[Dataset entries]

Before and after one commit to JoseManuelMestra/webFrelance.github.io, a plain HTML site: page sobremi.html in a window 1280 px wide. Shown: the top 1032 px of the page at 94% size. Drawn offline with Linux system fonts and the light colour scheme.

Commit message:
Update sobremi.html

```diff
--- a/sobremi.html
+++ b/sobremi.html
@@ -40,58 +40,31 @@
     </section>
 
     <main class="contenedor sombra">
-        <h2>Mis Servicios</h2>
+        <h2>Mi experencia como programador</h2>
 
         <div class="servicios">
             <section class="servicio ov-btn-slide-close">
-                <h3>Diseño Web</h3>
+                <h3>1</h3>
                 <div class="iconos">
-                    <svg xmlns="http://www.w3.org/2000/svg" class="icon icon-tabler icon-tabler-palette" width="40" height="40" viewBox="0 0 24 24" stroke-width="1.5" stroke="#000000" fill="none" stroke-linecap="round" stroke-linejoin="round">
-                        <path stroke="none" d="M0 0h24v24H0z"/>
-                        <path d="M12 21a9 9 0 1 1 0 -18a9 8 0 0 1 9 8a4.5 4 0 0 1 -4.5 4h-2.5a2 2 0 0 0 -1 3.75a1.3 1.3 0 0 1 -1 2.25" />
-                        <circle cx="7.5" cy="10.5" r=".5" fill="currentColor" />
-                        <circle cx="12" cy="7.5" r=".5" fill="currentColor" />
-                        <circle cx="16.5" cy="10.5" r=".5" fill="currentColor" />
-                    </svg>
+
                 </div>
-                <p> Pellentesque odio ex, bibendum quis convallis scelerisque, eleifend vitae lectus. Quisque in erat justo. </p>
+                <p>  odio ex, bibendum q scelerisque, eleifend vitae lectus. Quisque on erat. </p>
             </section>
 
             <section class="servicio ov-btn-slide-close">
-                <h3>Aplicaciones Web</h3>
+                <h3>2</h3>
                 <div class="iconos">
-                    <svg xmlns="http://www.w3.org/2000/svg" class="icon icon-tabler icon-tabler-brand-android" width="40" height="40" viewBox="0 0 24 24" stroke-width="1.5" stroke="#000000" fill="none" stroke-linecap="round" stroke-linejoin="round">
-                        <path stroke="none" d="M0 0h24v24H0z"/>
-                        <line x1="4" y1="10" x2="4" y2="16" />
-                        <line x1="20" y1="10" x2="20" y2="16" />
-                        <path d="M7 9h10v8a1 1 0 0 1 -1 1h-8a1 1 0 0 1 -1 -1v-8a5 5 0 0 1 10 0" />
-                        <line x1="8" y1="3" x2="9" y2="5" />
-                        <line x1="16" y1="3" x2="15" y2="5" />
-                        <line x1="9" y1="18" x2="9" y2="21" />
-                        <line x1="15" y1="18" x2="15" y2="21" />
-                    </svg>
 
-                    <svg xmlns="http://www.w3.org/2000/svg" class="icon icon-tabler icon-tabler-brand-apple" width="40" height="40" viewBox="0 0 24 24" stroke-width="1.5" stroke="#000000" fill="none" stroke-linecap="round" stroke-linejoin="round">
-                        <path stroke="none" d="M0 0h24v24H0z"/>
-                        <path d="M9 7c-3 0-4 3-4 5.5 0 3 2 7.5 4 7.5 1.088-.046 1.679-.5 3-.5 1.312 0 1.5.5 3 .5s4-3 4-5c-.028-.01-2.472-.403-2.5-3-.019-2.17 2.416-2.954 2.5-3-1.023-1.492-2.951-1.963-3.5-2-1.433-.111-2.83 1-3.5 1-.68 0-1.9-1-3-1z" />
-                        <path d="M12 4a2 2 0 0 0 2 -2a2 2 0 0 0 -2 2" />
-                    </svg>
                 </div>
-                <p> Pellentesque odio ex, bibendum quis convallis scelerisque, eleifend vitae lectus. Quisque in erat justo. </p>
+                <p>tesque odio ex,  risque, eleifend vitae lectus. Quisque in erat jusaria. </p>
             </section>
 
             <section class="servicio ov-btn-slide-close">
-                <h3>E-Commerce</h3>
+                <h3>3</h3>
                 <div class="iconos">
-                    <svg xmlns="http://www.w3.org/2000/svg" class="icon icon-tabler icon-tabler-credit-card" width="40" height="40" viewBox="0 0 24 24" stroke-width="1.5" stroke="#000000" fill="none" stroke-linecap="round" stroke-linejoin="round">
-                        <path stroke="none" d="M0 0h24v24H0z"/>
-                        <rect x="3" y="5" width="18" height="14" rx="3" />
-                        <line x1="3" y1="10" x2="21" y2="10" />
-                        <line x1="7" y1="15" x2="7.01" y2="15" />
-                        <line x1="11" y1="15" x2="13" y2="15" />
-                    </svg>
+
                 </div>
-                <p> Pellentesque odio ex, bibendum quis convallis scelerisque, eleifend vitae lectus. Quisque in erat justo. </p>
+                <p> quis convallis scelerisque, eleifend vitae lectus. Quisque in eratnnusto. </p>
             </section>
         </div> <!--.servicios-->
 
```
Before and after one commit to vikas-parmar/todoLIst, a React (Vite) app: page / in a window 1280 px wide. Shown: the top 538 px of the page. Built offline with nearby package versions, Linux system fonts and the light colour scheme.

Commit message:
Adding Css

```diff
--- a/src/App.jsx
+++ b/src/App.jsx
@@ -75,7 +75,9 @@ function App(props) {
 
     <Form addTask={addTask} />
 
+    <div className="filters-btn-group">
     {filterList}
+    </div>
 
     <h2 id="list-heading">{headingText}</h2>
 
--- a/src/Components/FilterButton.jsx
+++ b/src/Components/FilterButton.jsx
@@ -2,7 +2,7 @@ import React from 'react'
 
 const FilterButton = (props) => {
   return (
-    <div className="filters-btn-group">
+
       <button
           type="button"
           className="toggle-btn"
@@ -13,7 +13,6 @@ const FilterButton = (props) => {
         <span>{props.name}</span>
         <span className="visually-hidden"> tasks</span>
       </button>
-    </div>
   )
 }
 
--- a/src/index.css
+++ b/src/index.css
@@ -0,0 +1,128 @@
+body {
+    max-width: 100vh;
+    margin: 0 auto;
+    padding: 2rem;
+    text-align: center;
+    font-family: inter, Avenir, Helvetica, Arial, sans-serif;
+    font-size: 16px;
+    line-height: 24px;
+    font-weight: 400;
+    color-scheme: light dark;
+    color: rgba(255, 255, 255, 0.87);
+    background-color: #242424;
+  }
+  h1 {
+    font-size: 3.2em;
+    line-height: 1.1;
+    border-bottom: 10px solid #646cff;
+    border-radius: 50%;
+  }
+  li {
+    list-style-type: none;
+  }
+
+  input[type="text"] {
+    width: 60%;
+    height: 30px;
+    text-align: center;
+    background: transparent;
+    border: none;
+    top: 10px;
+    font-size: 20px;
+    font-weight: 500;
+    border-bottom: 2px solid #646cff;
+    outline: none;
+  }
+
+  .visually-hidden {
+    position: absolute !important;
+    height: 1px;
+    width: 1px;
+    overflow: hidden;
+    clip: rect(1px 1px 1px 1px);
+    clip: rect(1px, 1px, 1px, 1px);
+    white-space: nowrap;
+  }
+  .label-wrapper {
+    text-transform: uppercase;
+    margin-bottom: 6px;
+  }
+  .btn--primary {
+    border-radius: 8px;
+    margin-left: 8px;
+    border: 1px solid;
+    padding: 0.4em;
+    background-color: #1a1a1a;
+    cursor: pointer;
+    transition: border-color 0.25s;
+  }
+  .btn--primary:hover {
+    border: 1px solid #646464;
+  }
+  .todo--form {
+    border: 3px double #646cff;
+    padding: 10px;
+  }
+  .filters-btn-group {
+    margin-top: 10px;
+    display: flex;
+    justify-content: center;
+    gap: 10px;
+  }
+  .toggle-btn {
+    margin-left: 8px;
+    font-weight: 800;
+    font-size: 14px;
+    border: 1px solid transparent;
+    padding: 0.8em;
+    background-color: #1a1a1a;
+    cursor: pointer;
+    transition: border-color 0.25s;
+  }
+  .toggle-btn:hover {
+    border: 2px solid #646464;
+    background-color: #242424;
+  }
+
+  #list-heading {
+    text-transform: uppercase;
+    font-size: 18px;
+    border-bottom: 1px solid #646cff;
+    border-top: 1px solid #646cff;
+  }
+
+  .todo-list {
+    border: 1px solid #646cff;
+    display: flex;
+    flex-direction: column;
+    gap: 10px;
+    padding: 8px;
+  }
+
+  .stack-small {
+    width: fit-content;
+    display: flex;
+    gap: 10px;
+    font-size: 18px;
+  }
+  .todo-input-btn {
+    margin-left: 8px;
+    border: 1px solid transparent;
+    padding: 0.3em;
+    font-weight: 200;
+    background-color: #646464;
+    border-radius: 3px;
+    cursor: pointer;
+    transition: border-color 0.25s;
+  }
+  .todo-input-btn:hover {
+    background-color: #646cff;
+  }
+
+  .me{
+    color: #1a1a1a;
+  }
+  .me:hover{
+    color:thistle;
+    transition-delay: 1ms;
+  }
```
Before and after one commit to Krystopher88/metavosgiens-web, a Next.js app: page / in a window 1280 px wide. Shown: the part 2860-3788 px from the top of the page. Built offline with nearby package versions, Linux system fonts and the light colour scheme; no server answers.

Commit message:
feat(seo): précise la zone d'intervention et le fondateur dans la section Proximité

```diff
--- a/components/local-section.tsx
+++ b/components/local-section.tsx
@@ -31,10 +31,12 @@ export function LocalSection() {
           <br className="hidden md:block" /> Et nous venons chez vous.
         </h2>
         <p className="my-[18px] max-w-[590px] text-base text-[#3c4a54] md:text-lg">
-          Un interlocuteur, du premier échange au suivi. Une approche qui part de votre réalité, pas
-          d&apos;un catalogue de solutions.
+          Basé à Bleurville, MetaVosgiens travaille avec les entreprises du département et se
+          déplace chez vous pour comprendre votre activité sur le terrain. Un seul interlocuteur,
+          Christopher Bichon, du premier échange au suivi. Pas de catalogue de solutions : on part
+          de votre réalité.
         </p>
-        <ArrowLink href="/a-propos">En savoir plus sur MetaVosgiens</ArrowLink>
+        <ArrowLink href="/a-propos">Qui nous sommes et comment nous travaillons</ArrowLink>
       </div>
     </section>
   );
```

**What the exercise asks**
Search the entries for "sobremi" and show every line that has it.

**Reply to the exercise**
Before and after one commit to JoseManuelMestra/webFrelance.github.io, a plain HTML site: page sobremi.html in a window 1280 px wide. Shown: the top 1032 px of the page at 94% size. Drawn offline with Linux system fonts and the light colour scheme.
Update sobremi.html
--- a/sobremi.html
+++ b/sobremi.html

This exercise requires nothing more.